World-renowned Czech novelist Milan Kundera celebrates 75th birthday


April 1st marks the 75th anniversary of the birth of perhaps the best known contemporary Czech novelist in the world, Milan Kundera. Rather surprisingly, the author - who has visited the country on only a couple of occasions since the Velvet Revolution - is less popular in the Czech Republic than he is elsewhere. But why isn't Kundera held in high regard in the country of his birth?

"Milan Kundera is admired in most parts of the Euro-Atlantic world at least as an international author. But he has some problems with his domestic readership and with critics, too."

Literature professor Tomas Vrba on author Milan Kundera, who is 75 years old today. Perhaps the best known contemporary Czech novelist in the world, Kundera was born in Brno in 1929. His first novel The Joke came out in 1967 and was made into a film the following year. However, following the crushing of the Prague Spring - of which the author was a passionate advocate - Kundera lost his teaching post at the FAMU film school. In 1975 he emigrated to France, where he lives to this day.

Given his international reputation, it is perhaps surprising how little affection the author is held in here in the Czech Republic. Writer Iva Pekarkova.

"Milan Kundera, who I think in fact opened the doors to so many other Czech writers to the English and world readers community, once said some place 'I don't feel like a Czech person, I feel like a European'. And this was it - the nation hated him for I don't know how long, twenty years. It's still there, it still goes with him wherever he goes."

There are other reasons why Kundera is not as popular in the Czech Republic as he is elsewhere. One is that - unlike many exiled writers - he did not allow his work to circulate in underground, samizdat form during the Communist era. Tomas Vrba says, however, that the author was acting on artistic principle.

"I'd say that from the very beginning he was trying to master the language and writing in such a perfectionist way that he really couldn't imagine that his texts might be published without his direct supervision. Yes, he gave permission to Josef Skvorecky's publishing house in Toronto, 68 Publishers, and if I'm not wrong two or three of his novels were published there, but later he expressed his reservations about the editorial work."

But perhaps what rankles most with the Czech literary establishment is that Milan Kundera has not been accommodating to his current Czech publishers, and also effectively blocks the translation of more recent novels such as Immortality and Ignorance from French, the language he now writes in. Tomas Vrba again.

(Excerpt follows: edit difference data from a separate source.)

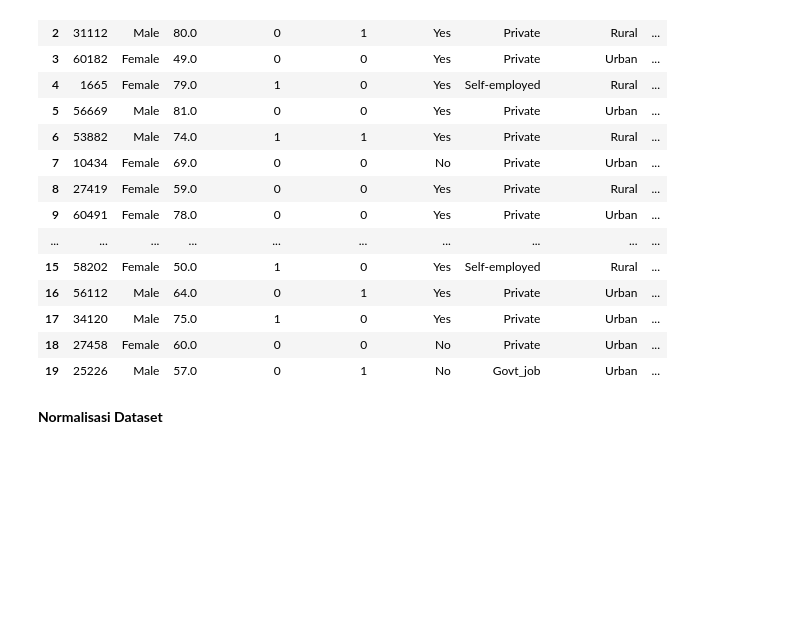
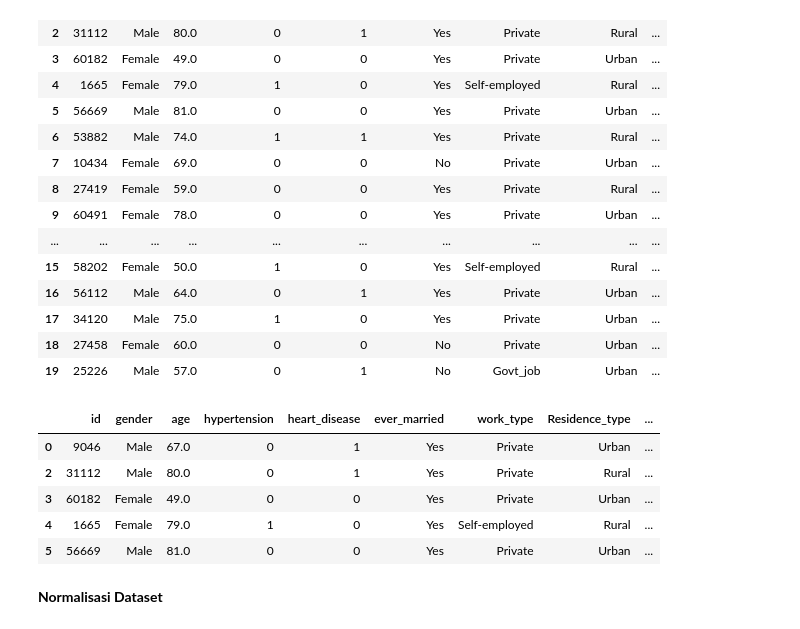
Before and after one commit to krsx/FP-ML, a Jupyter notebook: FinalProject/Decision_Tree.ipynb, the cells around one changed output. Saved outputs shown, nothing was run; the diff lists cells and outputs as text; code cells hidden in the pictures; blank space fills up the shorter version.

```diff
--- a/FinalProject/Decision_Tree.ipynb
+++ b/FinalProject/Decision_Tree.ipynb
@@ -23,6 +23,16 @@ data.head(20)
 | 17 | 34120 | Male | 75.0 | 1 | 0 | Yes | Private | Urban | ... |
 | 18 | 27458 | Female | 60.0 | 0 | 0 | No | Private | Urban | ... |
 | 19 | 25226 | Male | 57.0 | 0 | 1 | No | Govt_job | Urban | ... |
+# %%
+test_data = data.dropna()
+test_data.head()
+# %% [output]
+|  | id | gender | age | hypertension | heart_disease | ever_married | work_type | Residence_type | ... |
+| 0 | 9046 | Male | 67.0 | 0 | 1 | Yes | Private | Urban | ... |
+| 2 | 31112 | Male | 80.0 | 0 | 1 | Yes | Private | Rural | ... |
+| 3 | 60182 | Female | 49.0 | 0 | 0 | Yes | Private | Urban | ... |
+| 4 | 1665 | Female | 79.0 | 1 | 0 | Yes | Self-employed | Rural | ... |
+| 5 | 56669 | Male | 81.0 | 0 | 0 | Yes | Private | Urban | ... |
 # %% [markdown]
 **Normalisasi Dataset**
 # %%
```
Also changed, not shown: parts of 1 cell of this notebook, 3 other files.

"Surprisingly enough, the Czech readership is the only readership in the world which is not allowed to read the latest novels and essays. And the situation became even more difficult when he stopped writing in Czech and only writes in French. He once declared that it's out of the question to ask anybody else to prepare Czech translations."